Edit difference data:
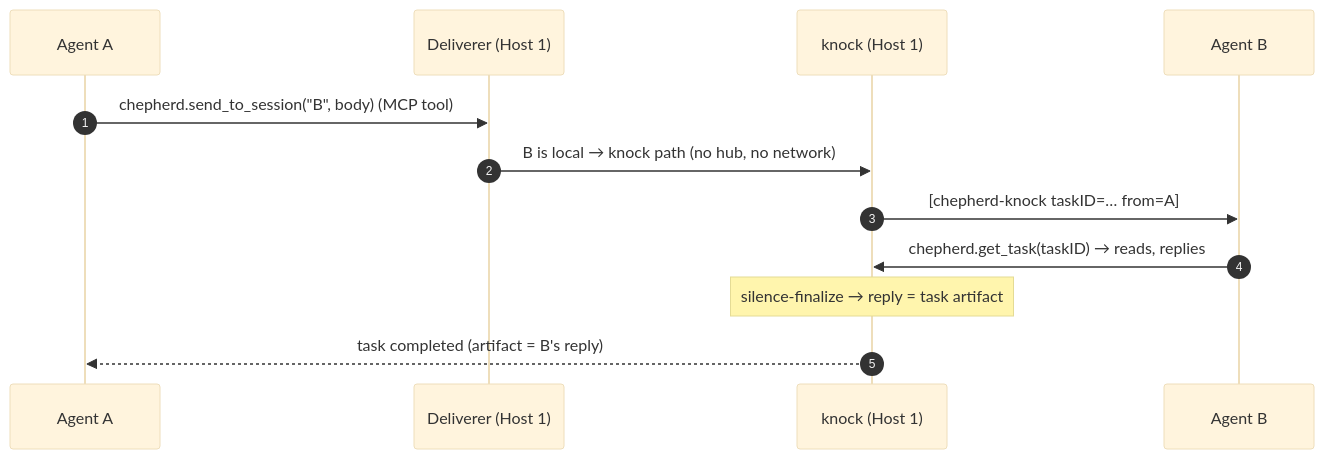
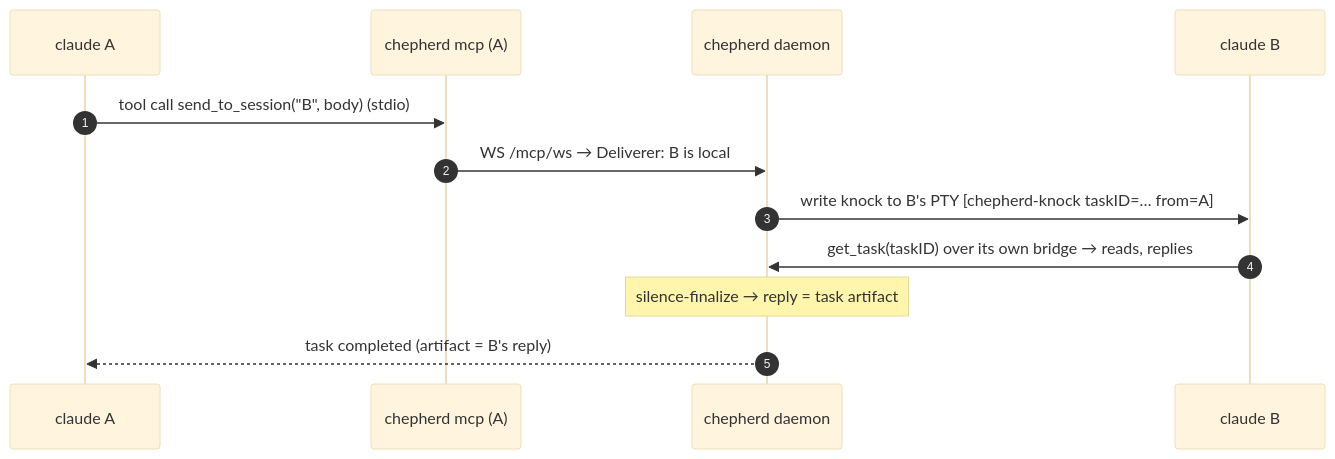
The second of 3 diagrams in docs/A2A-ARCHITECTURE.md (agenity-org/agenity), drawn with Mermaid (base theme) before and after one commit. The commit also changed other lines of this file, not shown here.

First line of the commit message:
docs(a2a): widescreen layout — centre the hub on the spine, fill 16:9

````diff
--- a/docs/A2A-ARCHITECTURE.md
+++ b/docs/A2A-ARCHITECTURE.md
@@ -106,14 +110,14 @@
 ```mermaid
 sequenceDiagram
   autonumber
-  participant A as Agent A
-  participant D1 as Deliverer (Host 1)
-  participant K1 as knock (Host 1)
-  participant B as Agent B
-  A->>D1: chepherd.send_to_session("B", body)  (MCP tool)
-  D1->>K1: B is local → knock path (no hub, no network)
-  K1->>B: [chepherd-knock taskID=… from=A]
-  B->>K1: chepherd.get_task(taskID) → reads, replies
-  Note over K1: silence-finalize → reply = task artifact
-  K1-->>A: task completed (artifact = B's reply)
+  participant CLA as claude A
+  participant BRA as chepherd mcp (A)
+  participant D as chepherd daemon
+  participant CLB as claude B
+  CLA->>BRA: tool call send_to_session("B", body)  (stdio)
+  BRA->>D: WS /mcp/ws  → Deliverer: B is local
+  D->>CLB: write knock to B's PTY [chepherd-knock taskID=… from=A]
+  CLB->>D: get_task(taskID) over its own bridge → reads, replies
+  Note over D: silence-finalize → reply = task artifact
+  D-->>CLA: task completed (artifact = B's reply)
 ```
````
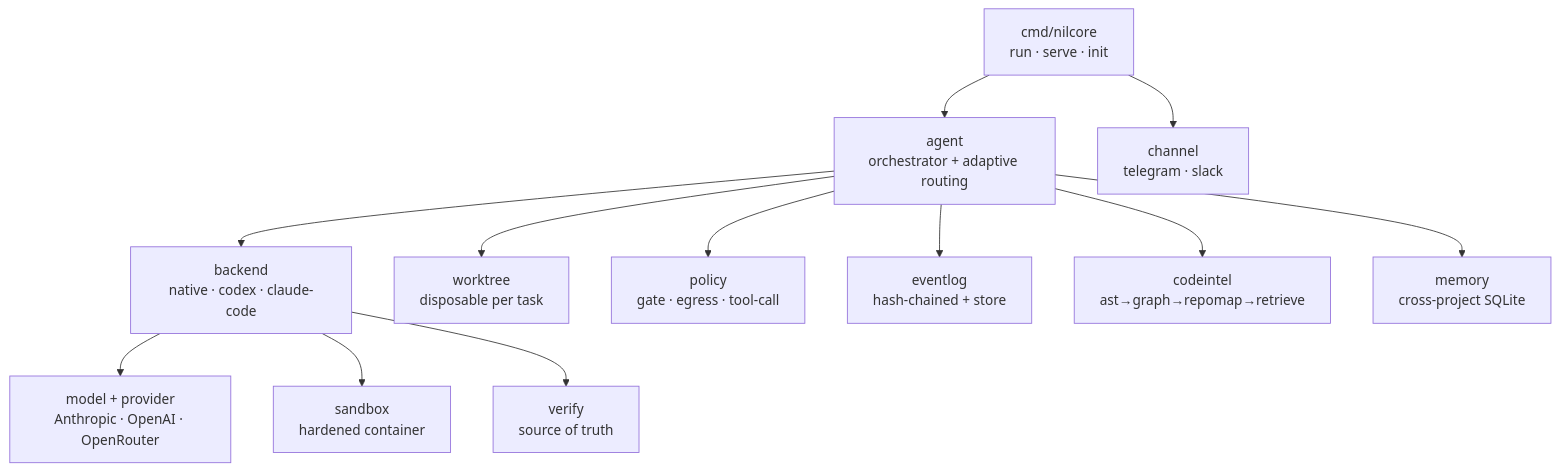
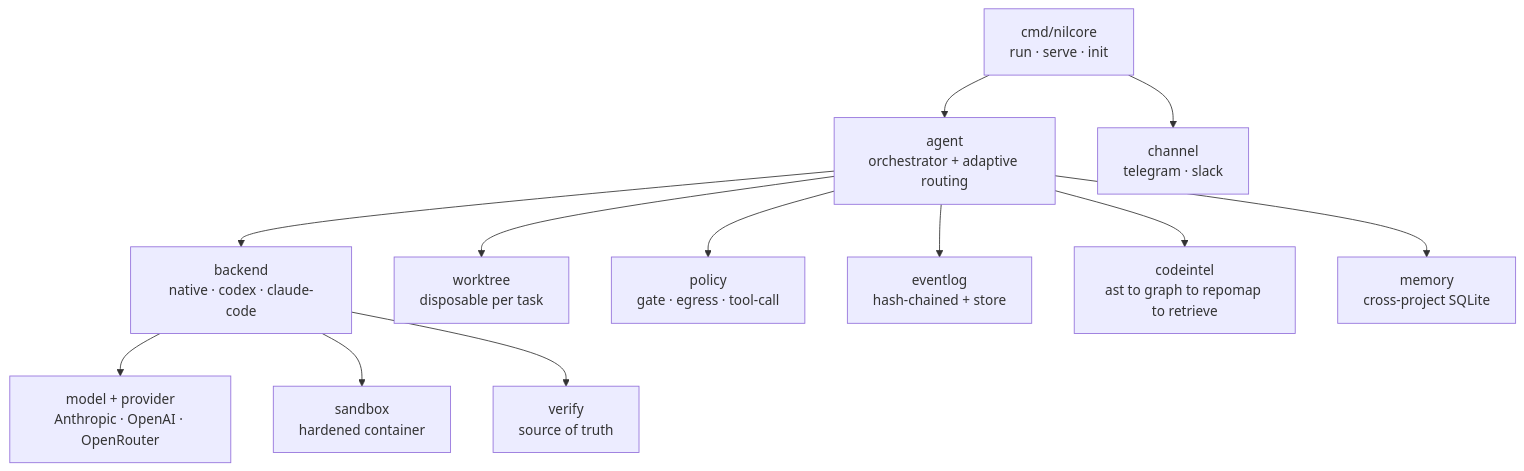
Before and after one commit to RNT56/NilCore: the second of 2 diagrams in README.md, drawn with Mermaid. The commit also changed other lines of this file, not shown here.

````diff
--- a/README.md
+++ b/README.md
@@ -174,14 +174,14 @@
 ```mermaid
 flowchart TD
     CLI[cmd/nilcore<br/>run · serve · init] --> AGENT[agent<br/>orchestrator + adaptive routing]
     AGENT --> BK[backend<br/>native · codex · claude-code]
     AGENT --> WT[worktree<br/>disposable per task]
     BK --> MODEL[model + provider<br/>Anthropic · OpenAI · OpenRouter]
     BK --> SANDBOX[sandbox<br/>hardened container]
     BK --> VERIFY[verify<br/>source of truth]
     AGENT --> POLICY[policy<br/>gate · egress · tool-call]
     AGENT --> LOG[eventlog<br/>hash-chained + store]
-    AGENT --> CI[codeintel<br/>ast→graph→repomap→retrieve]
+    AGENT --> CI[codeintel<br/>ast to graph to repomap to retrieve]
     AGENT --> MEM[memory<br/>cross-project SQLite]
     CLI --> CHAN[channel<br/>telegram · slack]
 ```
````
---
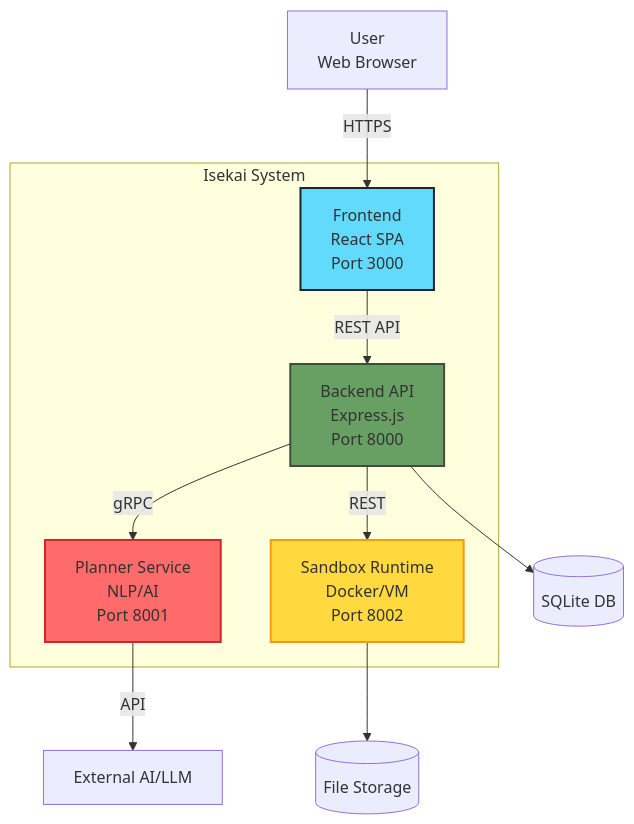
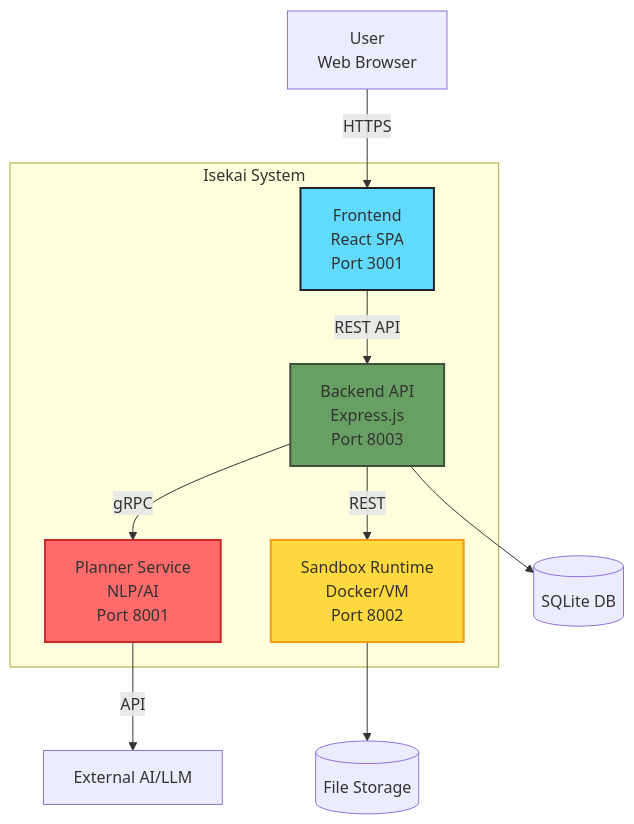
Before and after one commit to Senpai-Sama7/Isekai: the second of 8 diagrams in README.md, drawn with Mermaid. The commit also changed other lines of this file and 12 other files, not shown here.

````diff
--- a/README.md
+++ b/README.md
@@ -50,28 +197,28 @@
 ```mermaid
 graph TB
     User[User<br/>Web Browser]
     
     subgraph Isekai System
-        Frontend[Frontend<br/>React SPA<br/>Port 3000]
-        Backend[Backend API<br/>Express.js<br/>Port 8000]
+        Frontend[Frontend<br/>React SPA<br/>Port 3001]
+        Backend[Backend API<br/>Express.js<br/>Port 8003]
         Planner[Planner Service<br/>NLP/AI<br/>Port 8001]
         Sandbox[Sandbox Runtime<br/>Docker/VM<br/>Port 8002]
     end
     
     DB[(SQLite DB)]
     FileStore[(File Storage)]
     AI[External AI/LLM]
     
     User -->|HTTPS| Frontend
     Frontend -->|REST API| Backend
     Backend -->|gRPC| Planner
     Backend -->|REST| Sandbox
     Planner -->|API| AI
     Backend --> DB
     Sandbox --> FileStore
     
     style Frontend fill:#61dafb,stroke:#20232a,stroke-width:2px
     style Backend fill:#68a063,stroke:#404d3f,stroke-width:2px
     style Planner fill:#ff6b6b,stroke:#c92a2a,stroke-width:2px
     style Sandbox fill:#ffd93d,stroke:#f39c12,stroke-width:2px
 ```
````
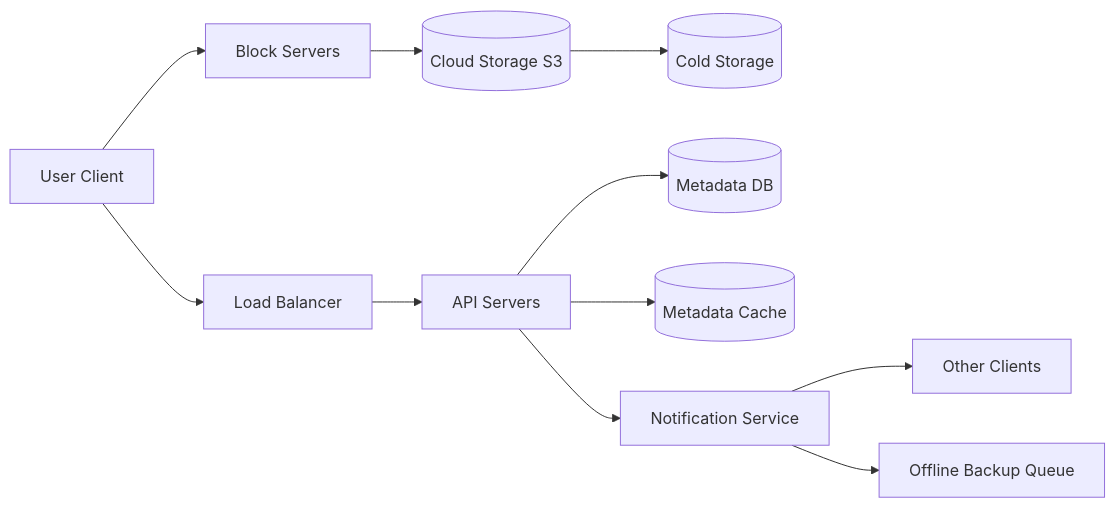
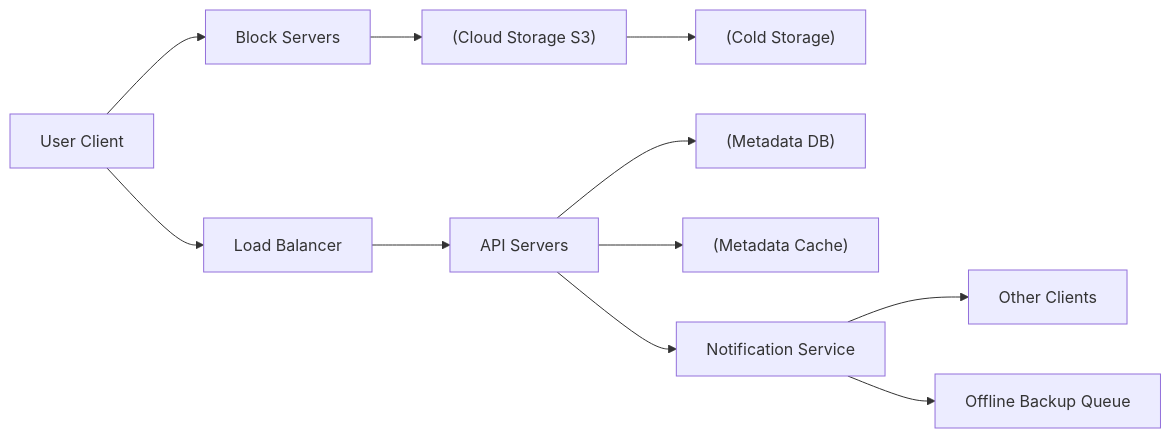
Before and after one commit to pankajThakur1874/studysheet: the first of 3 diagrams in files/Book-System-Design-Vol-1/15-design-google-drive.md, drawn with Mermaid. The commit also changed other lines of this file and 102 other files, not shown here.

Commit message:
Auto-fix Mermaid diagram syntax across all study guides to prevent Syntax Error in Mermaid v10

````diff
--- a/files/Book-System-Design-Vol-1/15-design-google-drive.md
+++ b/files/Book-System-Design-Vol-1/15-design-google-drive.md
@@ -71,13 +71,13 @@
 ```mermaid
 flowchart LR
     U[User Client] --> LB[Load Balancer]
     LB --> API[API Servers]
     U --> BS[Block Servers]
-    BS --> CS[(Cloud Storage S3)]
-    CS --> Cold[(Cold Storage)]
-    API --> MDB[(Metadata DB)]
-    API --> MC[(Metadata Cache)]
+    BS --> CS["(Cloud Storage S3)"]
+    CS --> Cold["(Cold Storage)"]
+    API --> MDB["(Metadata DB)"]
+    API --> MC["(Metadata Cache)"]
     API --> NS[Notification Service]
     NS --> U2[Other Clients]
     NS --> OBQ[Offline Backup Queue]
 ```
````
...
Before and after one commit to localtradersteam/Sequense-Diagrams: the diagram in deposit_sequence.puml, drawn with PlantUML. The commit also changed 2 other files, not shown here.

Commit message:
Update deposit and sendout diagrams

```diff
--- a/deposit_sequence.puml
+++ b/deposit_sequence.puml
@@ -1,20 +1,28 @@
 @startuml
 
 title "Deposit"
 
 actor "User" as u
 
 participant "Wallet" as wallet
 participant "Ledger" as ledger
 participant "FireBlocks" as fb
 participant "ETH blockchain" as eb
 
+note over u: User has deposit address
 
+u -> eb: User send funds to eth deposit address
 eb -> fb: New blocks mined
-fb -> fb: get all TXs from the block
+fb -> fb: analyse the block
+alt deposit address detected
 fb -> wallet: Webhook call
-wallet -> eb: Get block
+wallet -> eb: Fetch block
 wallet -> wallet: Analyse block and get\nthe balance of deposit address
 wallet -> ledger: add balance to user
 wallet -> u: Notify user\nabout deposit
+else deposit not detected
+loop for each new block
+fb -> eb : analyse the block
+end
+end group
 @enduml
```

**DIRECTIONS FOR THIS TASK**.
Return the span of lines in the data above that opens at the line with "The second of 3" and closes at the line with "First line of", exactly, ends included, nothing else.

**YOUR SOLUTION**.
The second of 3 diagrams in docs/A2A-ARCHITECTURE.md (agenity-org/agenity), drawn with Mermaid (base theme) before and after one commit. The commit also changed other lines of this file, not shown here.

First line of the commit message:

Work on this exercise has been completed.